Bank officials said the restructuring was a result of customers doing more of their banking online and Chemical’s 2016 acquisition of Talmer Bancorp. Since then, Talmer’s top two executives took over the leadership of Chemical.
Zimmerman said the restructuring had little impact on Chemical’s local operation. In September, it consolidated its Front Street branch into its State Street branch, just 60 yards away.
Zimmerman said he expects market share to remain stable or increase next year, adding that the slight market share loss this year “is not an indicator of lost business in the marketplace.”
Several banks changed places in the ranking of deposits this year. JPMorgan Chase & Co. boosted its market share from 14.93 percent last year to 17.02 percent and jumped to third place in share from fourth place last year.
Huntington National Bank, which ranked third in deposit market share last year, slipped to fourth place this year with a market share of 15.79 percent.
Huntington grew deposits by $29.4 million this year, much of that increase due to its acquisition of FirstMerit Bank, which had an office in Traverse City.
Julie Hunko, area manager at Chase, attributed the bank’s performance to a strong focus on customer relationships. Brisk business also prompted the bank to open a fifth branch office this year in Traverse City.
“We go to where our customers are,” said Hunko, who recently joined Chase from Honor Bank. “We determined the area needed an additional branch.”
Huntington officials could not be reached for comment.
First National Bank and PNC Bank also swapped rankings this year. First National rose from seventh to sixth place in deposit market share, while PNC Bank fell from sixth to seventh.

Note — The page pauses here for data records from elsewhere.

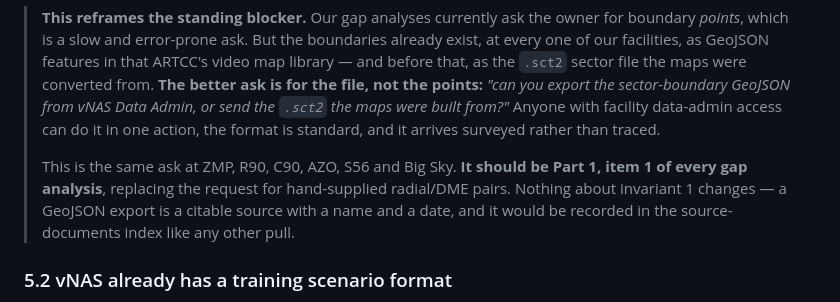
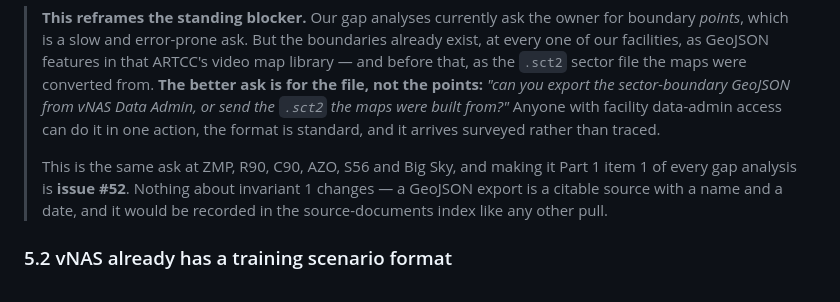
Before and after one commit to Ml0130-Code-Base/Vatsim-Training-Tools, a Markdown page: claude_CRC_Platform_Reference.md, the part around the change. Rendered like a GitHub page.

Commit message:
Finish the CRC section 5.1 handoff to #52
The previous commit missed this one: 5.1 still read "it should be Part 1,
item 1 of every gap analysis", which is the prescription #52 now carries.

Co-Authored-By: Claude Opus 5 <noreply@anthropic.com>

```diff
--- a/claude_CRC_Platform_Reference.md
+++ b/claude_CRC_Platform_Reference.md
@@ -449,10 +449,10 @@ every candidate vNAS video-map endpoint 404'd.
 > Admin, or send the `.sct2` the maps were built from?"* Anyone with facility data-admin access
 > can do it in one action, the format is standard, and it arrives surveyed rather than traced.
 >
-> This is the same ask at ZMP, R90, C90, AZO, S56 and Big Sky. **It should be Part 1, item 1 of
-> every gap analysis**, replacing the request for hand-supplied radial/DME pairs. Nothing about
-> invariant 1 changes — a GeoJSON export is a citable source with a name and a date, and it
-> would be recorded in the source-documents index like any other pull.
+> This is the same ask at ZMP, R90, C90, AZO, S56 and Big Sky, and making it Part 1 item 1 of
+> every gap analysis is **issue #52**. Nothing about invariant 1 changes — a GeoJSON export is
+> a citable source with a name and a date, and it would be recorded in the source-documents
+> index like any other pull.
 
 ### 5.2 vNAS already has a training scenario format
 
```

Each bank had less than four percent of the market.
There are 10 banks with full service offices in Grand Traverse County, down from 11 last year, according to the FDIC. That’s a result of Huntington’s acquisition of FirstMerit.
Ludington-based West Shore Bank moved into the Traverse City market by opening a mortgage lending and wealth management office here in October, but does not offer full banking services.
“Strategically, expanding into the Grand Traverse area presents a strong opportunity for West Shore Bank,” said President and CEO Raymond A. Biggs in a news release.
Deneweth said it’s difficult for banks to boost deposit market share much in a single year because of strong customer loyalty.
“Banking is very competitive; however, the trend is that customers are remaining loyal and shopping less [for banking services],” she said. “If a bank worked with them in the tough times, they’re very comfortable in staying with it.”